“Sales included Intermediate Capital, which provides debt for leveraged buyouts and is likely to be affected by the weakening macroeconomic environment in Europe, Vedanta Resources, which suffered from operational disappointments, concerns over its balance sheet and ongoing geopolitical risks and Domino Printing Sciences, where economic uncertainty has delayed order-rate conversion on capital projects. We also reduced large holdings in Vodafone, which faces margin pressure, and in Fenner and Royal Dutch Shell after a period of strong share price outperformance.
“The UK corporate sector proved resilient throughout the turmoil of 2011 and balance sheets have remained robust. Dividend growth has been strong and the Company’s income from investments for the six months to 31 March 2012 was 30.1% higher than for the same period last year. Income from investments benefited from Vodafone and easyJet special dividends and a full six months of dividends from BP, following last year’s suspension. New purchases made a positive contribution to income, in particular BT and SThree.
“Despite support at the corporate level from balance sheet strength and low valuations, the key driver of the UK equity market remains swings in macroeconomic sentiment. UK companies are facing headwinds from weak consumer spending and slower European export demand but they should continue to benefit from the improving global macroeconomic picture – particularly the recovery in the US and the strong rates of growth in China and other Asian economies.
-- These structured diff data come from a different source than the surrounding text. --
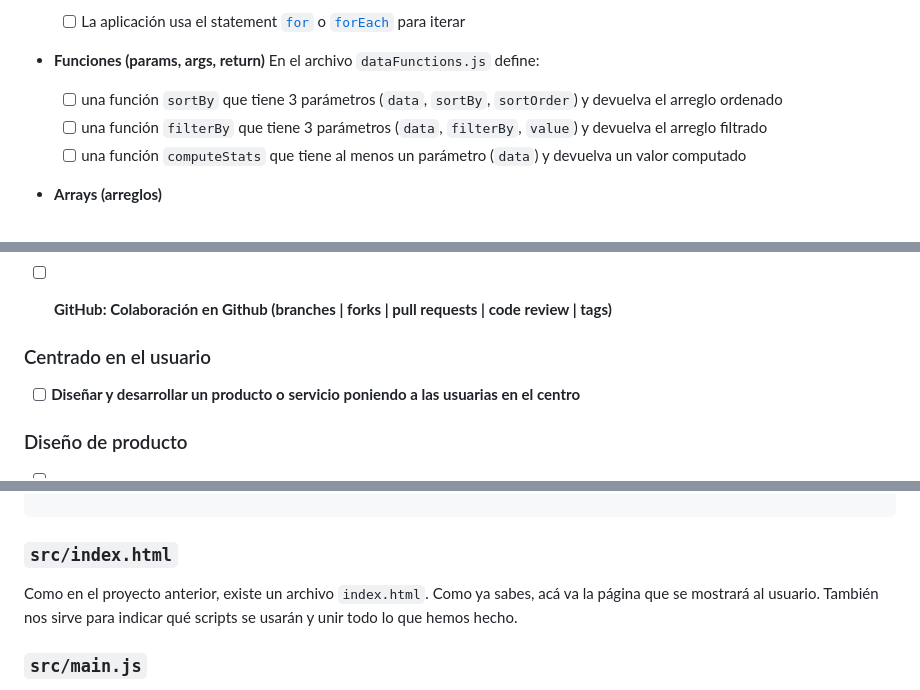
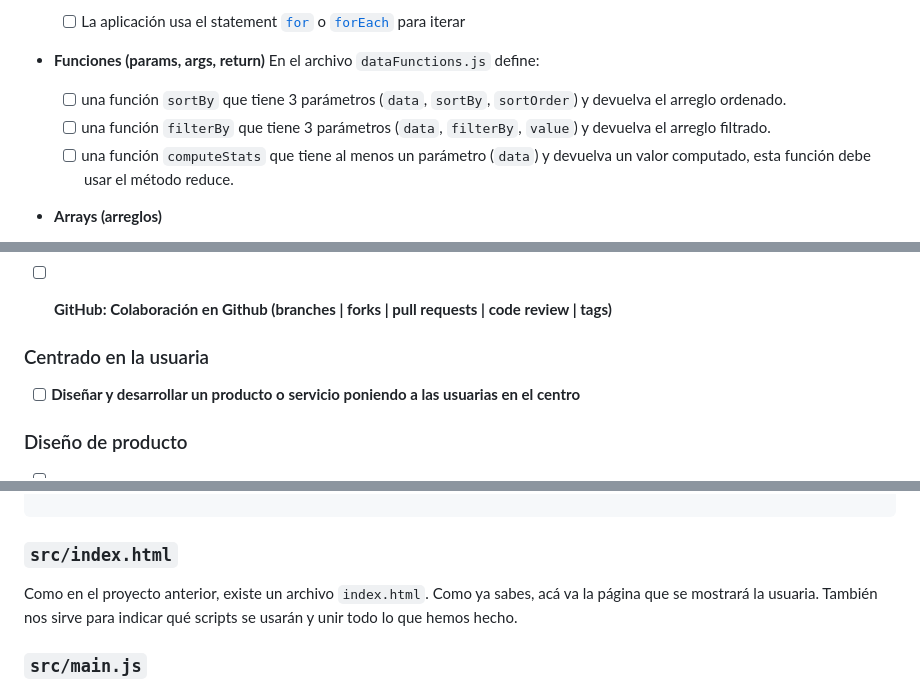
Before and after one commit to DeysiVergara/DEV-999-data-lovers, a Markdown page: README.md, 3 parts joined by grey strips. Rendered like a GitHub page.

```diff
--- a/README.md
+++ b/README.md
@@ -377,9 +366,9 @@ Con cada Objetivo de Aprendizaje, evaluamos qiue cumplen algunos criterios.
 
   * **Funciones (params, args, return)**
     En el archivo `dataFunctions.js` define:
-    - [ ] una función `sortBy` que tiene 3 parámetros (`data`, `sortBy`, `sortOrder`) y devuelva el arreglo ordenado
-    - [ ] una función `filterBy` que tiene 3 parámetros (`data`, `filterBy`, `value`) y devuelva el arreglo filtrado
-    - [ ] una función `computeStats` que tiene al menos un parámetro (`data`) y devuelva un valor computado
+    - [ ] una función `sortBy` que tiene 3 parámetros (`data`, `sortBy`, `sortOrder`) y devuelva el arreglo ordenado.
+    - [ ] una función `filterBy` que tiene 3 parámetros (`data`, `filterBy`, `value`) y devuelva el arreglo filtrado.
+    - [ ] una función `computeStats` que tiene al menos un parámetro (`data`) y devuelva un valor computado, esta función debe usar el método reduce.
 
   * **Arrays (arreglos)**
 
@@ -417,7 +406,7 @@ Con cada Objetivo de Aprendizaje, evaluamos qiue cumplen algunos criterios.
 
   - [ ] **GitHub: Colaboración en Github (branches | forks | pull requests | code review | tags)**
 
-### Centrado en el usuario
+### Centrado en la usuaria
 
   - [ ] **Diseñar y desarrollar un producto o servicio poniendo a las usuarias en el centro**
 
@@ -558,7 +545,7 @@ como toda la configuración de dependencias:
 ### `src/index.html`
 
 Como en el proyecto anterior, existe un archivo `index.html`. Como ya sabes,
-acá va la página que se mostrará al usuario. También nos sirve para indicar
+acá va la página que se mostrará la usuaria. También nos sirve para indicar
 qué scripts se usarán y unir todo lo que hemos hecho.
 
 ### `src/main.js`
```
Also changed, not shown: other parts of README.md (+22 -35 lines).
On a historical basis and when compared to bonds and cash, the UK market remains attractively valued; we expect the market to make further progress this year.”